(RECORDS SHOWN begins)

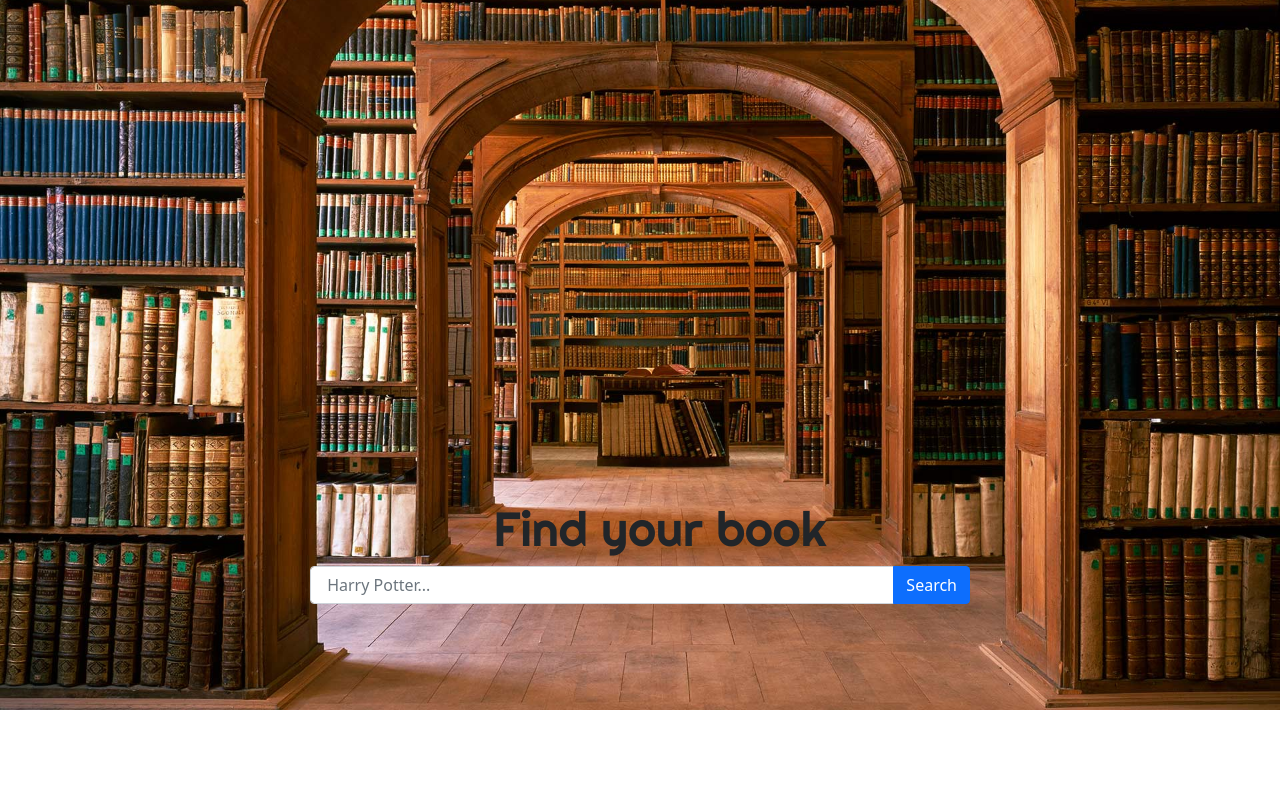
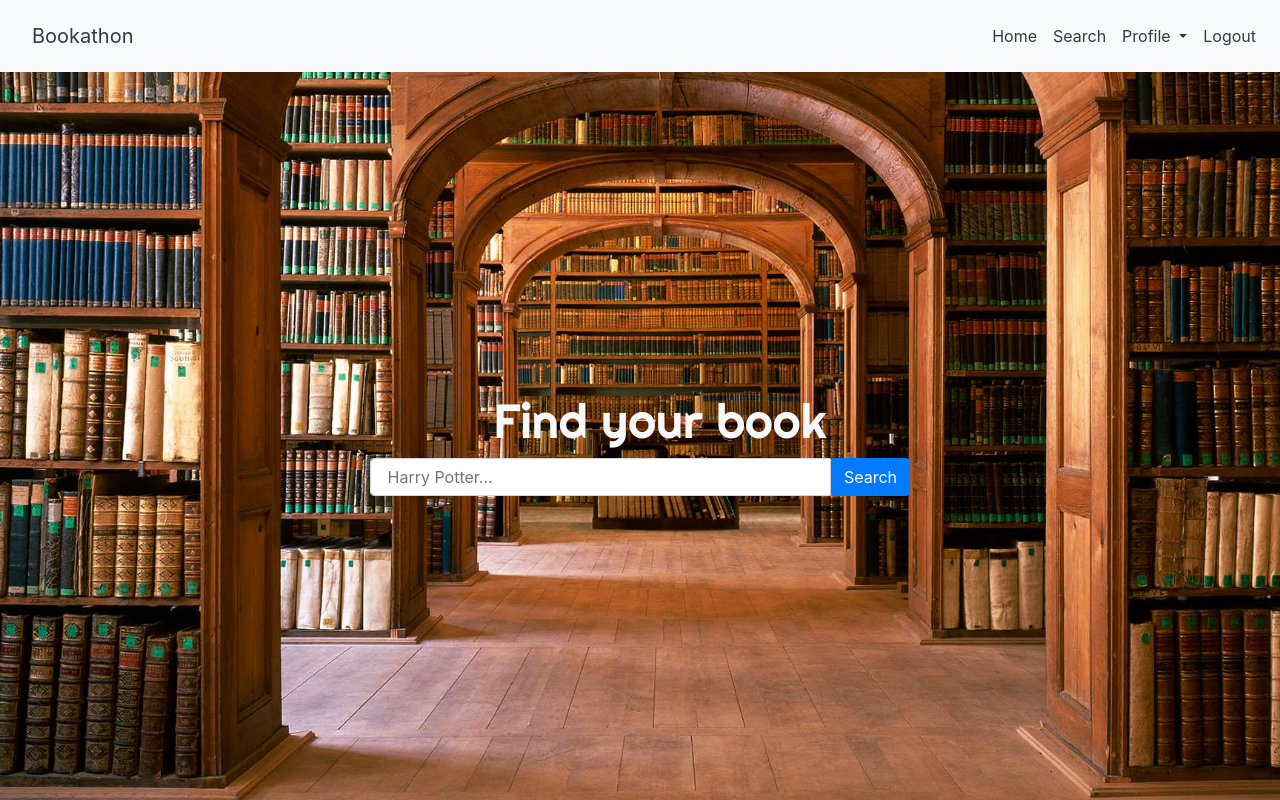
Before and after one commit to GuardianBob/Bookathon, a Django app: page /books/search in a window 1280 px wide. Run offline with Django 3.2, Linux system fonts and the light colour scheme; some libraries are stand-ins or nearby versions.

Commit message:
Multiple updates
Updates:
- Updated bookathon models.py
- added functionality for collecting info from google books
 - Added functionality to add book to user's collection from the search results
- Added backend ability for users to set status of reading book
- added base template with nav-bar
- updated home page (books.html) to use template and nav bar
- updated search page to use nav-bar
- updated book info page to show image, rating from google books and description

```diff
--- a/Bookathon/forms.py
+++ b/Bookathon/forms.py
@@ -16,6 +16,14 @@ RATING_CHOICES = (
     ('5', 5)
     )
 
+COLLECTION_STATUS = (
+    (0 , 'Plan To Read'),
+    (1 , 'Reading'),
+    (2, 'Already Read'),
+    (3, 'Stopped Reading'),
+    (4, 'On-Hold')
+    )
+
 # Get author list dynamically each time:
 def get_authors():
     authors = Author.objects.all().values_list('id', 'first_name', 'last_name')
@@ -29,9 +37,10 @@ class Date_In(TextInput):
 
 class BookForm(forms.Form):
     title = forms.CharField(max_length=200, widget=forms.TextInput)
-    author = forms.CharField(max_length=200, widget=forms.TextInput, required=False)
     # Dropdown field
     author_sel = forms.ChoiceField(widget=forms.Select, choices=get_authors, required=False)  #choices calls a query each time it is created.
+    author = forms.CharField(max_length=200, widget=forms.TextInput, required=False)
+    collected = forms.ChoiceField(widget=forms.Select, choices=COLLECTION_STATUS, required=False)
     review = forms.CharField(widget=forms.Textarea, required=False)
     rating = forms.ChoiceField(widget=forms.Select, choices=RATING_CHOICES, required=False)
 
@@ -47,6 +56,8 @@ class BookForm(forms.Form):
             })
         # Update the label of the selection
         self.fields['author_sel'].label = "Choose an author from the list:"
+        self.fields['author'].label = "Or add author here:"
+        self.fields['collected'].label = "Current Status:"
         self.fields['review'].widget.attrs.update({ 'rows': '4' })
         self.fields['rating'].widget.attrs.update({ 'class': 'form-control w-25' })
 
--- a/Bookathon/models.py
+++ b/Bookathon/models.py
@@ -54,9 +54,12 @@ class CheckReview(models.Manager):
 
 class Book(models.Model):
     title = models.CharField(max_length=255)
+    google_id = models.TextField(max_length=255, unique=True)
     desc = models.TextField(blank=True)
     uploaded_by = models.ForeignKey(User, related_name='books_uploaded', on_delete=models.CASCADE)
-    liked_by = models.ManyToManyField(User, related_name="liked_books", blank=True)
+    liked_by = models.ManyToManyField(User, related_name="favorite_books", blank=True)
+    collection = models.ManyToManyField(User, related_name="collected_books", blank=True, default=0)
+    rating = models.IntegerField(blank=True)
     created_at = models.DateTimeField(auto_now_add=True)
     updated_at = models.DateTimeField(auto_now=True)
     objects = CheckBook()
--- a/Bookathon/static/css/search_page.css
+++ b/Bookathon/static/css/search_page.css
@@ -3,19 +3,36 @@
     padding: 0;
 }
 
-body{
-    background-image: url("../img/lib_img_1.jpg");
+body {
+    /* background-image: url("../img/lib_img_1.jpg"); */
     /* background-color: aliceblue; to use if background img removed */
     height: 100%;
     /* Center/scale the image */
-    background-position: center;
-    background-repeat: no-repeat;
+    /* background-position: center center; */
+    /* background-repeat: no-repeat; */
+    /* background-size: cover; */
+    background: url("../img/lib_img_1.jpg") no-repeat center center fixed;
+    -webkit-background-size: cover;
+    -moz-background-size: cover;
+    -o-background-size: cover;
     background-size: cover;
 }
 
+/* html {
+    background: url("../img/lib_img_1.jpg") no-repeat center center fixed;
+    -webkit-background-size: cover;
+    -moz-background-size: cover;
+    -o-background-size: cover;
+    background-size: cover;
+} */
+
 .center{
     margin: auto;
-    margin-top: 500px;
+    /* margin-top: 30%; */
+}
+
+#space {
+    min-height: 400px;
 }
 
 #header{
@@ -23,6 +40,7 @@ body{
     font-size: 3rem;
     /* color: aliceblue; (to use if .center is pushed up  */
     margin-left: 40px;
+    height: 70%;
 }
 
 #input{
--- a/Bookathon/static/js/search.js
+++ b/Bookathon/static/js/search.js
@@ -18,6 +18,7 @@ $(document).ready(function(){
         else{
             // display searchData
             // $.get("https://www.googleapis.com/books/v1/volumes?q="+searchData, getBookData()});
+            console.log(bookUrl + searchData)
             $.ajax({
                 url: bookUrl + searchData,
                 dataType: "json",
@@ -27,7 +28,8 @@ $(document).ready(function(){
                         alert("no results!.. try again")
                     }
                     else{
-                        $("#title").animate({"margin-top": "5px"}, 1000); //search box animation
+                        // $("#title").animate({"margin-top": "5px"}, 1000); //search box animation
+                        $('#space').animate({"min-height": "50px"}, 1000);
                         $(".book-list").css("visibility", "visible");
                         displayResults(responce)
                     }
@@ -38,6 +40,7 @@ $(document).ready(function(){
             });
         }
         $("#search-box").val(" "); //clearn search box
+        $("#header").attr("class", "text-center mt-5 text-dark");
     });
 
     // function to display search result
@@ -51,7 +54,7 @@ $(document).ready(function(){
             author1 = item.volumeInfo.authors;
             publisher1 = item.volumeInfo.publisher;
             bookLink1 = item.volumeInfo.previewLink;
-            bookIsbn = item.volumeInfo.industryIdentifiers[1].identifier;
+            bookIsbn = item.volumeInfo.industryIdentifiers[0].identifier;
             bookImg1 = (item.volumeInfo.imageLinks) ? item.volumeInfo.imageLinks.thumbnail : placeHolder;
 
             item2 = responce.items[i+1];
@@ -60,7 +63,7 @@ $(document).ready(function(){
             author2 = item2.volumeInfo.authors;
             publisher2 = item2.volumeInfo.publisher;
             bookLink2 = item2.volumeInfo.previewLink;
-            bookIsbn2= item2.volumeInfo.industryIdentifiers[1].identifier;
+            bookIsbn2= item2.volumeInfo.industryIdentifiers[0].identifier;
             bookImg2= (item2.volumeInfo.imageLinks) ? item2.volumeInfo.imageLinks.thumbnail :placeHolder;
 
             // in production code, item.text should have the HTML entities escaped.
--- /dev/null
+++ b/Bookathon/templates/base.html
@@ -0,0 +1,60 @@
+<!DOCTYPE html>
+<html lang="en">
+<head>
+    <meta charset="UTF-8">
+    <meta http-equiv="X-UA-Compatible" content="IE=edge">
+    <meta name="viewport" content="width=device-width, initial-scale=1.0">
+    {% load static %}
+    <script src="https://ajax.googleapis.com/ajax/libs/jquery/3.5.1/jquery.min.js"></script>
+    <!-- Bootstrap 4.6 CSS, JQuery, AJAX all-in-one -->
+    <link rel="stylesheet" href="{% static 'css/style_main.css' %}">
+    <script src="https://cdn.jsdelivr.net/npm/bootstrap@5.0.0-beta3/dist/js/bootstrap.bundle.min.js" integrity="sha384-JEW9xMcG8R+pH31jmWH6WWP0WintQrMb4s7ZOdauHnUtxwoG2vI5DkLtS3qm9Ekf" crossorigin="anonymous"></script>
+    <link rel="stylesheet" href="https://stackpath.bootstrapcdn.com/bootstrap/4.4.1/css/bootstrap.min.css">
+    <link rel="stylesheet" href="https://cdnjs.cloudflare.com/ajax/libs/font-awesome/4.7.0/css/font-awesome.min.css">
+    {% block scripts %}
+    {% endblock %}
+    {% block title %}
+    <title>Add Book</title>
+    {% endblock %}
+
+</head>
+<body>
+    <div class="row px-0 " style="margin: auto;" id="navigation">
+        <nav class="navbar navbar-expand-sm fixed-top bg-light" id="nav-bar">
+            <div class="collapse navbar-collapse justify-content-between" id="nav_menu">
+                <div class="navbar-brand align-center">
+
+                    <span id="title"><a class="nav-link text-dark" aria-current="page" href="{% url 'home' %}">Bookathon</a></span>
+                </div>
+                <ul class="navbar-nav" id="nav_links">
+                    <li class="nav-item">
+                        <a class="nav-link text-dark" aria-current="page" href="{% url 'home' %}">Home</a>
+                    </li>
+                    <li class="nav-item">
+                        <a class="nav-link text-dark" aria-current="page" href="{% url 'search' %}">Search</a>
+                    </li>
+                    <li class="nav-item dropdown">
+                        <a class="nav-link dropdown-toggle text-dark" href="#" id="navbarDropdownMenuLink" role="button" data-bs-toggle="dropdown" aria-expanded="false">
+                            Profile
+                        </a>
+                        <ul class="dropdown-menu" aria-labelledby="navbarDropdownMenuLink">
+                            <li><a class="dropdown-item" href="#">My Collection</a></li>
+                            <li><a class="dropdown-item" href="#">My Favorites</a></li>
+                            <li><a class="dropdown-item" href="#">My Friends</a></li>
+                            <li><a class="dropdown-item" href="#">My Info</a></li>
+                        </ul>
+                    </li>
+                    <li class="nav-item">
+                        <a class="nav-link text-dark" aria-current="page" href="{% url 'logout' %}">Logout</a>
+                    </li>
+                </ul>
+            </div>
+        </nav>
+    </div>
+    <div class="row py-5"></div>
+    {% block main %}
+    {% endblock %}
+</body>
+<footer>
+</footer>
+</html>
--- a/Bookathon/templates/search.html
+++ b/Bookathon/templates/search.html
@@ -1,24 +1,26 @@
-<!DOCTYPE html>
-<html lang="en">
-<head>
-    <meta charset="UTF-8">
-    <meta http-equiv="X-UA-Compatible" content="IE=edge">
-    <meta name="viewport" content="width=device-width, initial-scale=1.0">
-    <link href="https://cdn.jsdelivr.net/npm/bootstrap@5.0.1/dist/css/bootstrap.min.css" rel="stylesheet" integrity="sha384-+0n0xVW2eSR5OomGNYDnhzAbDsOXxcvSN1TPprVMTNDbiYZCxYbOOl7+AMvyTG2x" crossorigin="anonymous">
+{% extends "base.html" %}
 {% load static %}
+{% block scripts %}
 <link rel="stylesheet" href="{% static 'css/search_page.css' %}">
 <link href="https://fonts.googleapis.com/css?family=Righteous" rel="stylesheet">
+{% endblock %}
 
+{% block title %}
 <title>Search Page</title>
-</head>
-<body>
+{% endblock %}
+
+{% block main %}
     <div class="container">
-        <div id="title" class="center">
-            <h1 id="header" class="text-center mt-5">Find your book</h1>
+        <div class="row align-items-end" id="space">
+            <div class="col">
+                <div id="title" class="center w-100">
+                    <h1 id="header" class="text-center text-light">Find your book</h1>
                     <div class="row">
-                <div id="input" class="input-group mx-auto col-lg-6 col-md-8 col-sm-12">
+                        <div id="input" class="input-group mx-auto col-sm-6">
                             <input id="search-box" type="text" class="form-control" placeholder=" Harry Potter...">
                             <button id="search" class="btn btn-primary" onclick=" ">Search</button>
+                        </div>
+                    </div>
                 </div>
             </div>
         </div>
@@ -33,11 +35,8 @@
             </div>
         </div>
     </div>
-
     <!-- <script src="https://code.jquery.com/jquery-3.3.1.slim.min.js" integrity="sha384-q8i/X+965DzO0rT7abK41JStQIAqVgRVzpbzo5smXKp4YfRvH+8abtTE1Pi6jizo" crossorigin="anonymous"></script> -->
     <script src="https://cdnjs.cloudflare.com/ajax/libs/popper.js/1.14.3/umd/popper.min.js" integrity="sha384-ZMP7rVo3mIykV+2+9J3UJ46jBk0WLaUAdn689aCwoqbBJiSnjAK/l8WvCWPIPm49" crossorigin="anonymous"></script>
     <script src="https://code.jquery.com/jquery-3.1.0.js"></script>
     <script src="{% static 'js/search.js'%}"></script>
-
-</body>
-</html>
+{% endblock %}
--- a/Bookathon/urls.py
+++ b/Bookathon/urls.py
@@ -8,6 +8,7 @@ from . import views, login
 
 urlpatterns = [
     path('books', views.books, name="home"),  # Link to the home page
+    path('books/', views.books, name="home"),  # Link to the home page
     path('books/add', views.add, name="add_book_page"), # link to add a new book
     path('books/new_book', views.newBook, name="submit_new_book"), # called from the form after adding a new book to enter the info into the database
     path('update/<int:book_id>', views.update, name="submit_update"), # called from the review form on a book's info page to add the new review
--- a/Bookathon/views.py
+++ b/Bookathon/views.py
@@ -69,12 +69,14 @@ def book_info(request, book_id, form=ReviewForm()):
     if validate_user(request) is False:
         return redirect('/login')
     book = Book.objects.get(id=book_id)
+    book_info = get_book_info(book.google_id)
     author = Author.objects.get(books__id=book_id)
     reviews = Review.objects.filter(book=book)
     new_form = form
     context = {
         "form": new_form,
         "book": book,
+        'book_info': book_info,
         "reviews": reviews,
         "author": author,
         "user": request.user,
@@ -146,6 +148,14 @@ def newBook(request):
         new_review = Review.objects.create(review=request.POST['review'], rating=request.POST['rating'], book=new_book, user=request.user)
     return redirect(f'/books/{new_book.id}')
 
+def add_book(request, book):
+    if validate_user(request) is False:
+        return redirect('/login')
+    collected_book = check_book(request, book)
+    collected_book.collection.add(request.user)
+    return
+
+
 # called when a user wants to delete their own review
 def del_review(request, review_id):
     if validate_user(request) is False:
@@ -158,8 +168,11 @@ def del_review(request, review_id):
 
 # used to verify that an author is not already in teh database before adding a book.
 def checkAuthor(authName):
+    # Use .rsplit() to split starting from the end going backwards.
     fName = authName.split(" ", 1)[0]
-    lName = authName.split(" ", 1)[1]
+    # tmp = authName.split(" ", 1)[1]
+    # middle = tmp.rsplit(" ", 1)[0]
+    lName = authName.rsplit(" ", 1)[1]
     author_obj = Author.objects.filter(first_name__contains=fName).filter(last_name__contains=lName)
     # print(len(author_obj))
     if len(author_obj) > 0:
@@ -167,6 +180,16 @@ def checkAuthor(authName):
     else:
         new_author = Author.objects.create(first_name=fName, last_name=lName)
         return new_author
+
+# Check if book exists in database
+def check_book(request, book):
+    if not len(Book.objects.filter(google_id=book['id'])) > 0:
+        collected_book = Book.objects.create(title=book['title'], google_id=book['id'], rating=book['avg_rating'], uploaded_by=request.user)
+        author = checkAuthor(book['authors'][0])
+        author.books.add(collected_book)
+    else:
+        collected_book = Book.objects.get(google_id=book['id'])
+    return collected_book
 
 # ****************************************************************************
 def test(request):
@@ -185,16 +208,11 @@ def book_query(request):
 
     return render(request, 'results.html', context)
 
-
-def get_book_info(request, book_id):
-    print(id)
-    url = "https://books.googleapis.com/books/v1/volumes/" + id
+def get_book_info(book_id):
+    # print(book_id)
+    url = f"https://books.googleapis.com/books/v1/volumes/{book_id}"
     book_info = parse_book_info(url)
-    print(book_info)
-    context = {
-        'book' : book_info
-    }
-    return None
+    return book_info
 
 def search(request):
     context = {
@@ -203,5 +221,10 @@ def search(request):
     return render(request, 'search.html', context)
 
 def add_from_search(request, book_id):
-    print(book_id)
-    return HttpResponse(book_id)
+    # print(book_id)
+    if validate_user(request) is False:
+        return redirect('/login')
+    book_info = get_book_info(book_id)
+    add_book(request, book_info)
+
+    return HttpResponse('Ok!')
```
Also changed, not shown: Bookathon/search.py (+17 -2 lines), Bookathon/templates/books.html (+10 -69 lines), Bookathon/templates/info.html (+25 -13 lines), Bookathon/templates/user.html (+4 -28 lines), Bookathon/migrations/0001_initial.py. Lines whose indentation alone changed are shown as unchanged.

(RECORDS SHOWN ends)

> _THE PROBLEM_
Each line of the data that includes "static" should be copied.

> _ANSWER TO THE EXERCISE_
--- a/Bookathon/static/css/search_page.css
+++ b/Bookathon/static/css/search_page.css
--- a/Bookathon/static/js/search.js
+++ b/Bookathon/static/js/search.js
+    {% load static %}
+    <link rel="stylesheet" href="{% static 'css/style_main.css' %}">
 {% load static %}
 <link rel="stylesheet" href="{% static 'css/search_page.css' %}">
     <script src="{% static 'js/search.js'%}"></script>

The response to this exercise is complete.